Exercise description: In the listing below, how many lines include "const"? Give the number and no other text.
↓↓↓
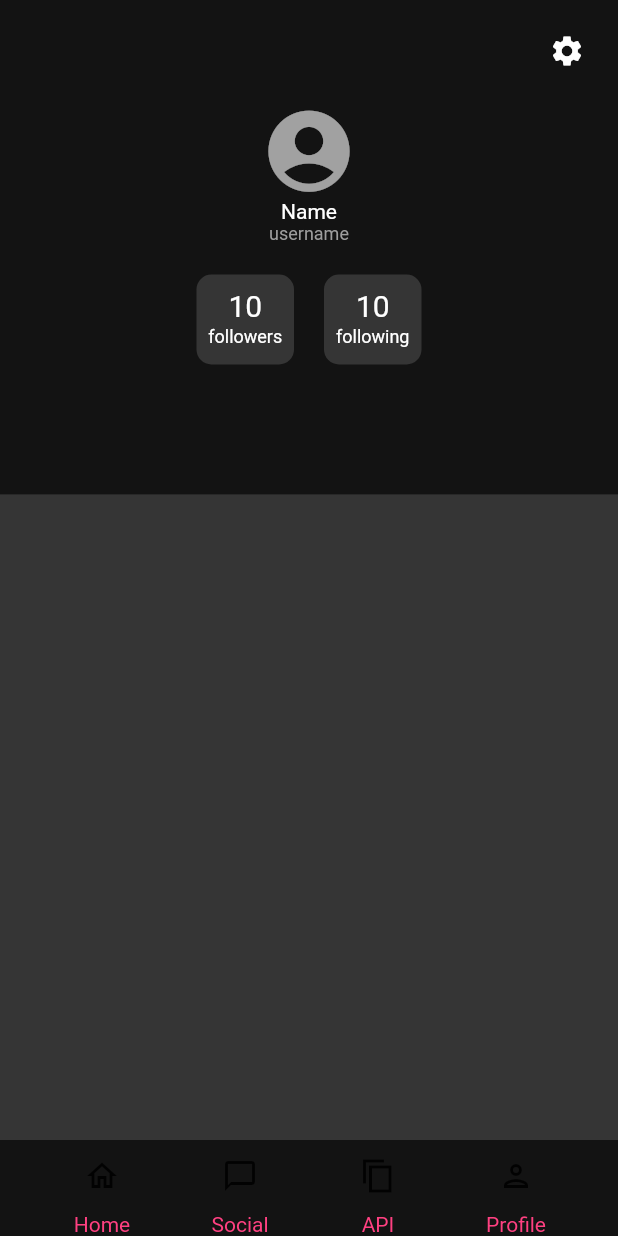
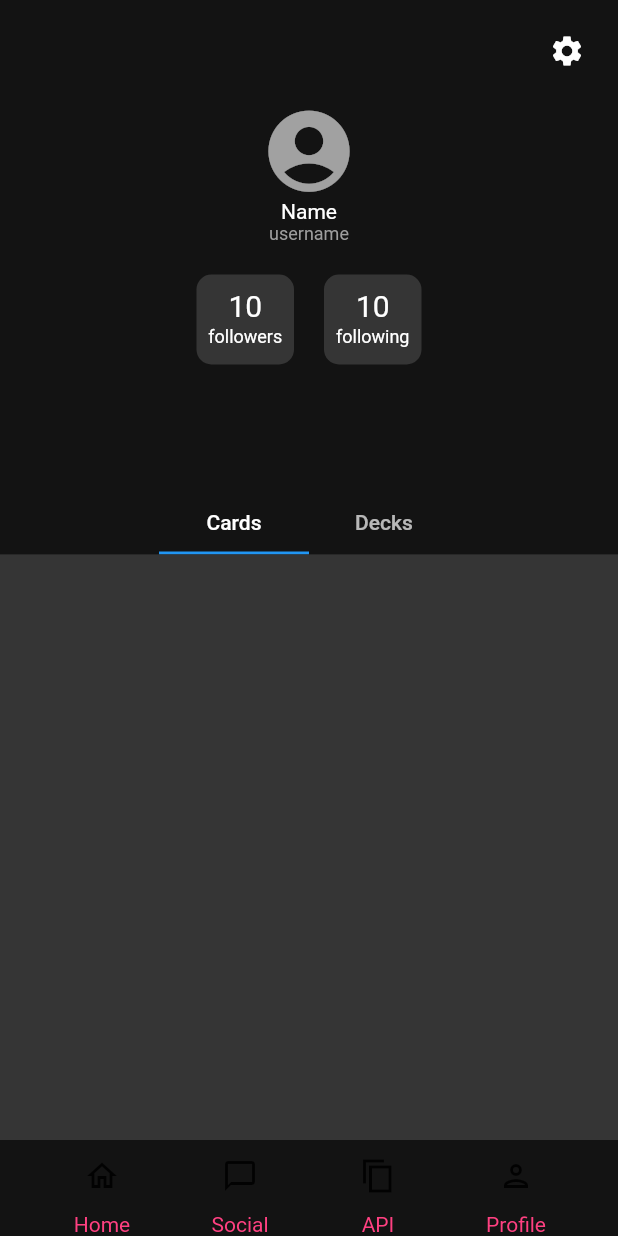
Before and after one commit to Icefenix7198/CITM-API-MTG_Moviles, a Flutter app: the UserScreen screen opened by its route, on a phone screen of 412 x 824 dp. Run offline on Flutter 3.47's test engine with Material 2 defaults, Android fonts, the phone set to English and light mode, and no system bars.

Commit message:
tabBar user

```diff
--- a/api_mtg/lib/Screens/user_screen.dart
+++ b/api_mtg/lib/Screens/user_screen.dart
@@ -1,3 +1,5 @@
+import 'dart:math';
+
 import 'package:api_mtg/widgets/navigator_bar.dart';
 import 'package:flutter/material.dart';
 
@@ -66,10 +68,13 @@ class UserScreen extends StatelessWidget {
             flex: 60,
             child: Column(
               children: [
+                const SizedBox(height: 40, width: 200,child: TabBarCards(),),
                 Expanded(
-                    child: Container(
-                  color: const Color.fromARGB(255, 53, 53, 53),
-                )),
+                  child: Container(
+                    color: const Color.fromARGB(255, 53, 53, 53),
+
+                  ),
+                ),
                 const NavigatorBarra(
                   actualScreen: NavScreens.user,
                 ),
@@ -78,6 +83,47 @@ class UserScreen extends StatelessWidget {
           ),
         ],
       ),
+    );
+  }
+}
+
+class TabBarCards extends StatefulWidget {
+  const TabBarCards({
+    super.key,
+  });
+
+  @override
+  State<TabBarCards> createState() => _TabBarCardsState();
+}
+
+class _TabBarCardsState extends State<TabBarCards>
+    with SingleTickerProviderStateMixin {
+  late TabController _tabController;
+
+  @override
+  void initState() {
+    super.initState();
+    _tabController = TabController(vsync: this, length: 2);
+  }
+
+  @override
+  void dispose() {
+    _tabController.dispose();
+    super.dispose();
+  }
+
+  @override
+  Widget build(BuildContext context) {
+    return TabBar(
+      controller: _tabController,
+      tabs: const [
+        Tab(
+          text: "Cards",
+        ),
+        Tab(
+          text: "Decks",
+        )
+      ],
     );
   }
 }
```
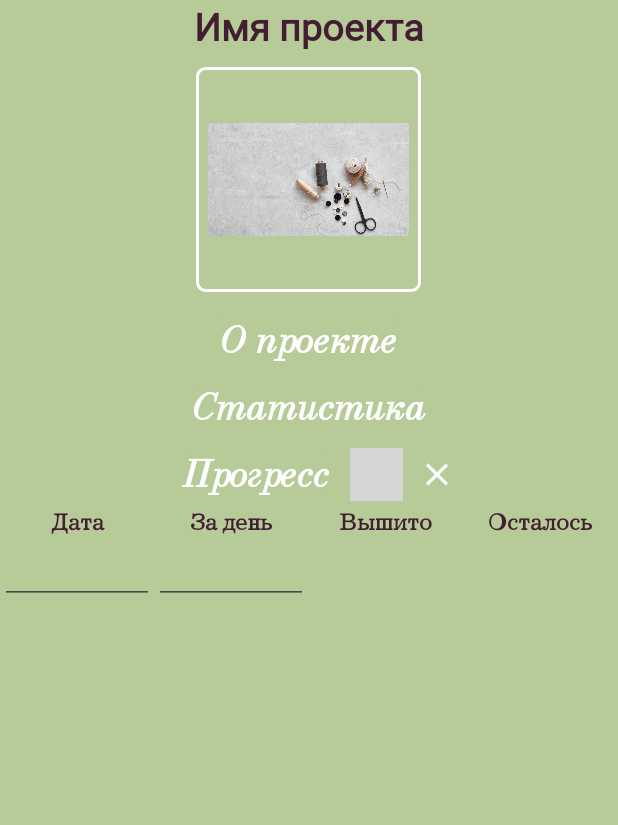
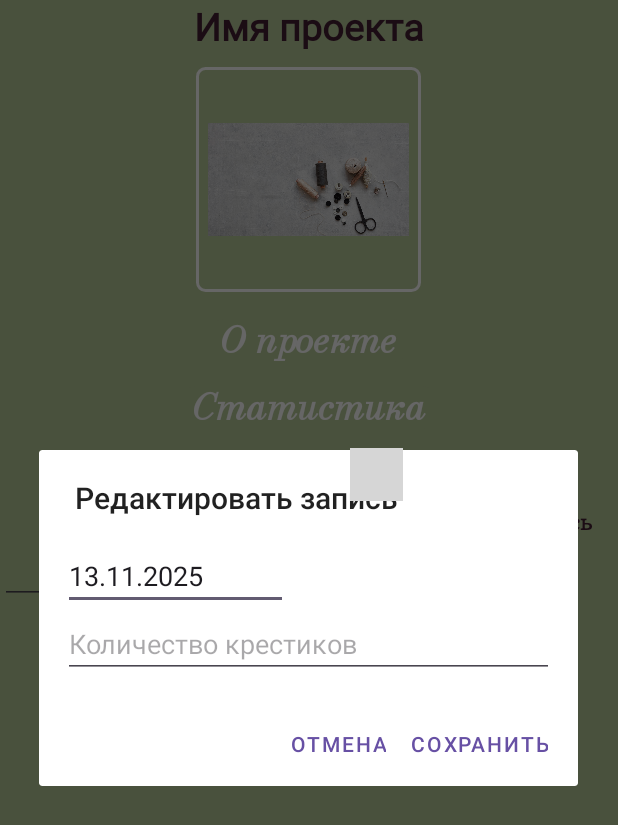
Before and after one commit to eseniav/androidCrossStitchCounter, an Android app: the fragment ProjDiaryFragment shown on its own in the app's theme, after a tap on "Добавить", on a phone screen of 412 x 824 dp. Shown: the top 825 px of the screen. Run offline under Robolectric (Android 15) with nearby library versions, the phone set to English and light mode, and no system bars; our stand-ins replace Room's generated code; 8 statements that could not run were skipped; 2 other taps on this screen came first; grey boxes are pictures that could not be loaded.

Commit message:
add alert dialog

```diff
--- a/app/src/main/java/com/example/androidcrossstitchcounter/fragments/ProjDiaryFragment.kt
+++ b/app/src/main/java/com/example/androidcrossstitchcounter/fragments/ProjDiaryFragment.kt
@@ -1,12 +1,16 @@
 package com.example.androidcrossstitchcounter.fragments
 
+import android.app.AlertDialog
+import android.content.Context
 import android.os.Bundle
 import androidx.fragment.app.Fragment
 import android.view.LayoutInflater
 import android.view.View
 import android.view.ViewGroup
+import android.widget.EditText
 import android.widget.ImageView
 import android.widget.TableRow
+import android.widget.TextView
 import android.widget.Toast
 import androidx.lifecycle.LifecycleOwner
 import androidx.lifecycle.lifecycleScope
@@ -60,6 +64,7 @@ class ProjDiaryFragment : Fragment() {
     private lateinit var diary: ProjDiary
     private lateinit var project: Project
     private lateinit var diaryAdapter: ProjDiaryAdapter
+    private lateinit var diaryNotes: List<ProjDiaryEntry>
 
     override fun onCreate(savedInstanceState: Bundle?) {
         super.onCreate(savedInstanceState)
@@ -111,6 +116,39 @@ class ProjDiaryFragment : Fragment() {
         }
     }
 
+    private fun showEditDialog() {
+        val builder = AlertDialog.Builder(context)
+        builder.setTitle("Редактировать запись")
+
+        // Создаём View для диалога (можно использовать layout)
+        val dialogView = LayoutInflater.from(context)
+            .inflate(R.layout.dialog_edit_diary, null)
+
+        val editDate = dialogView.findViewById<TextView>(R.id.date)
+        val editCross = dialogView.findViewById<EditText>(R.id.editCross)
+        val editDateField = dialogView.findViewById<EditText>(R.id.editDate)
+
+        // Заполняем текущие значения
+        editDateField.visibility = View.VISIBLE
+        editDate.visibility = View.GONE
+        editDateField.setText(LocalDate.now().format(DateTimeFormatter.ofPattern("dd.MM.yyyy")))
+        builder.setView(dialogView)
+
+        builder.setPositiveButton("Сохранить") { _, _ ->
+            // Получаем новые значения
+            val newCross = editCross.text.toString().toIntOrNull() ?: return@setPositiveButton
+
+
+            // Обновляем данные
+            lifecycleScope.launch {
+
+
+            }
+        }
+        builder.setNegativeButton("Отмена", null)
+        builder.show()
+    }
+
     fun addDiaryEntry() {
         val diaryEntry = ProjDiary(
             date = LocalDate.parse(binding.date.text.toString(),
@@ -137,6 +175,7 @@ class ProjDiaryFragment : Fragment() {
                 ProjDiaryEntry(it, done, remains)
             }
             diaryAdapter.updateDiaryNotes(entries.reversed())
+            diaryNotes = entries
         }
     }
     fun loadProject() {
@@ -158,6 +197,7 @@ class ProjDiaryFragment : Fragment() {
 
         binding.imageAdd.setOnClickListener {
             changeVisibility(true)
+            showEditDialog()
         }
         binding.imageCancel.setOnClickListener {
             changeVisibility(false)
```
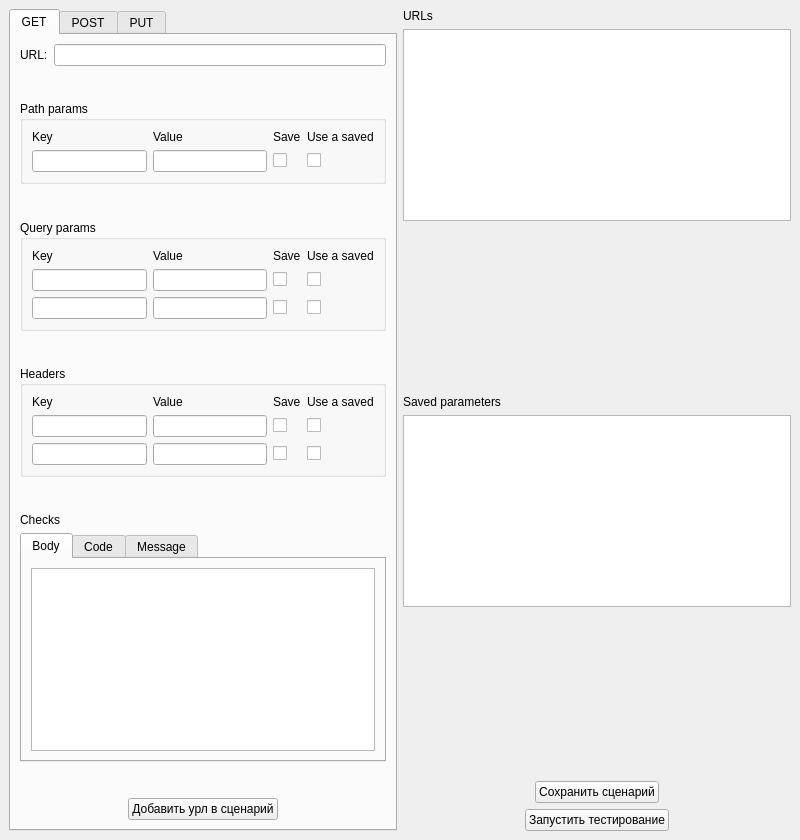
First picture: the form in design/ui/query.ui, repository kaidalena/App_for_testing, before the edit.
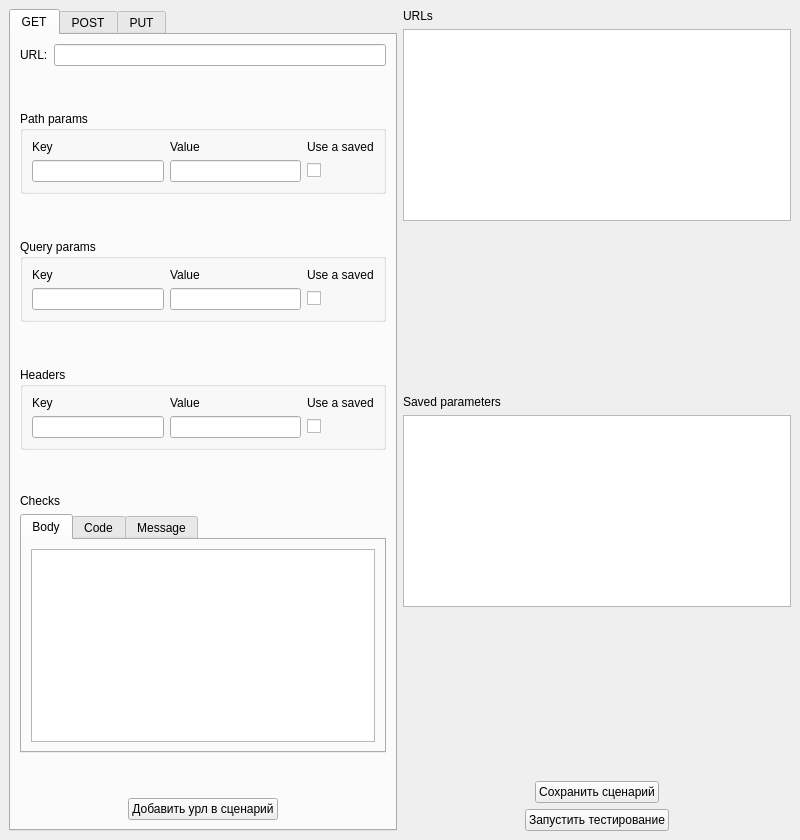
Second picture: the form after the edit.

Diff of the .ui file:
```diff
--- a/design/ui/query.ui
+++ b/design/ui/query.ui
@@ -58,6 +58,13 @@
            <string>Path params</string>
           </property>
           <layout class="QGridLayout" name="gridLayout_3">
+           <item row="0" column="2">
+            <widget class="QLabel" name="label_16">
+             <property name="text">
+              <string>Use a saved</string>
+             </property>
+            </widget>
+           </item>
            <item row="1" column="0">
             <widget class="QLineEdit" name="lineEdit"/>
            </item>
@@ -68,16 +75,6 @@
              </property>
             </widget>
            </item>
-           <item row="1" column="3">
-            <widget class="QCheckBox" name="checkBox_10">
-             <property name="text">
-              <string/>
-             </property>
-            </widget>
-           </item>
-           <item row="1" column="1">
-            <widget class="QLineEdit" name="lineEdit_6"/>
-           </item>
            <item row="0" column="0">
             <widget class="QLabel" name="label_13">
              <property name="text">
@@ -85,6 +82,9 @@
              </property>
             </widget>
            </item>
+           <item row="1" column="1">
+            <widget class="QLineEdit" name="pp_val_1_lineEdit"/>
+           </item>
            <item row="0" column="1">
             <widget class="QLabel" name="label_14">
              <property name="text">
@@ -92,20 +92,6 @@
              </property>
             </widget>
            </item>
-           <item row="0" column="2">
-            <widget class="QLabel" name="label_15">
-             <property name="text">
-              <string>Save</string>
-             </property>
-            </widget>
-           </item>
-           <item row="0" column="3">
-            <widget class="QLabel" name="label_16">
-             <property name="text">
-              <string>Use a saved</string>
-             </property>
-            </widget>
-           </item>
           </layout>
          </widget>
         </item>
@@ -128,38 +114,18 @@
            <string>Query params</string>
           </property>
           <layout class="QGridLayout" name="gridLayout">
-           <item row="1" column="3">
-            <widget class="QCheckBox" name="checkBox_2">
-             <property name="text">
-              <string/>
-             </property>
-            </widget>
-           </item>
-           <item row="1" column="2">
-            <widget class="QCheckBox" name="checkBox">
-             <property name="text">
-              <string/>
-             </property>
-            </widget>
-           </item>
            <item row="1" column="0">
-            <widget class="QLineEdit" name="lineEdit_2"/>
+            <widget class="QLineEdit" name="qp_key_1_lineEdit"/>
+           </item>
+           <item row="1" column="2">
+            <widget class="QCheckBox" name="qp_1_checkBox">
+             <property name="text">
+              <string/>
+             </property>
+            </widget>
            </item>
            <item row="1" column="1">
-            <widget class="QLineEdit" name="lineEdit_3"/>
-           </item>
-           <item row="3" column="0">
-            <widget class="QLineEdit" name="lineEdit_4"/>
-           </item>
-           <item row="3" column="1">
-            <widget class="QLineEdit" name="lineEdit_5"/>
-           </item>
-           <item row="0" column="2">
-            <widget class="QLabel" name="label_5">
-             <property name="text">
-              <string>Save</string>
-             </property>
-            </widget>
+            <widget class="QLineEdit" name="qp_val_1_lineEdit"/>
            </item>
            <item row="0" column="1">
             <widget class="QLabel" name="label_4">
@@ -168,20 +134,6 @@
              </property>
             </widget>
            </item>
-           <item row="3" column="2">
-            <widget class="QCheckBox" name="checkBox_4">
-             <property name="text">
-              <string/>
-             </property>
-            </widget>
-           </item>
-           <item row="3" column="3">
-            <widget class="QCheckBox" name="checkBox_3">
-             <property name="text">
-              <string/>
-             </property>
-            </widget>
-           </item>
            <item row="0" column="0">
             <widget class="QLabel" name="label_3">
              <property name="text">
@@ -189,7 +141,7 @@
              </property>
             </widget>
            </item>
-           <item row="0" column="3">
+           <item row="0" column="2">
             <widget class="QLabel" name="label_6">
              <property name="text">
               <string>Use a saved</string>
@@ -218,13 +170,16 @@
            <string>Headers</string>
           </property>
           <layout class="QGridLayout" name="gridLayout_2">
-           <item row="0" column="3">
+           <item row="0" column="2">
             <widget class="QLabel" name="label_9">
              <property name="text">
               <string>Use a saved</string>
              </property>
             </widget>
            </item>
+           <item row="1" column="0">
+            <widget class="QLineEdit" name="h_key_1_lineEdit"/>
+           </item>
            <item row="0" column="0">
             <widget class="QLabel" name="label_2">
              <property name="text">
@@ -232,15 +187,8 @@
              </property>
             </widget>
            </item>
-           <item row="1" column="0">
-            <widget class="QLineEdit" name="lineEdit_8"/>
-           </item>
-           <item row="0" column="2">
-            <widget class="QLabel" name="label_8">
-             <property name="text">
-              <string>Save</string>
-             </property>
-            </widget>
+           <item row="1" column="1">
+            <widget class="QLineEdit" name="h_val_1_lineEdit"/>
            </item>
            <item row="0" column="1">
             <widget class="QLabel" name="label_7">
@@ -249,38 +197,8 @@
              </property>
             </widget>
            </item>
-           <item row="1" column="1">
-            <widget class="QLineEdit" name="lineEdit_9"/>
-           </item>
-           <item row="2" column="0">
-            <widget class="QLineEdit" name="lineEdit_12"/>
-           </item>
-           <item row="2" column="1">
-            <widget class="QLineEdit" name="lineEdit_13"/>
-           </item>
            <item row="1" column="2">
-            <widget class="QCheckBox" name="checkBox_5">
-             <property name="text">
-              <string/>
-             </property>
-            </widget>
-           </item>
-           <item row="1" column="3">
-            <widget class="QCheckBox" name="checkBox_6">
-             <property name="text">
-              <string/>
-             </property>
-            </widget>
-           </item>
-           <item row="2" column="2">
-            <widget class="QCheckBox" name="checkBox_7">
-             <property name="text">
-              <string/>
-             </property>
-            </widget>
-           </item>
-           <item row="2" column="3">
-            <widget class="QCheckBox" name="checkBox_8">
+            <widget class="QCheckBox" name="h_1_checkBox">
              <property name="text">
               <string/>
              </property>
```
Left out of the diff: 10 changed lines with no effect on the pictures.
↑↑↑
Exercise solution: 6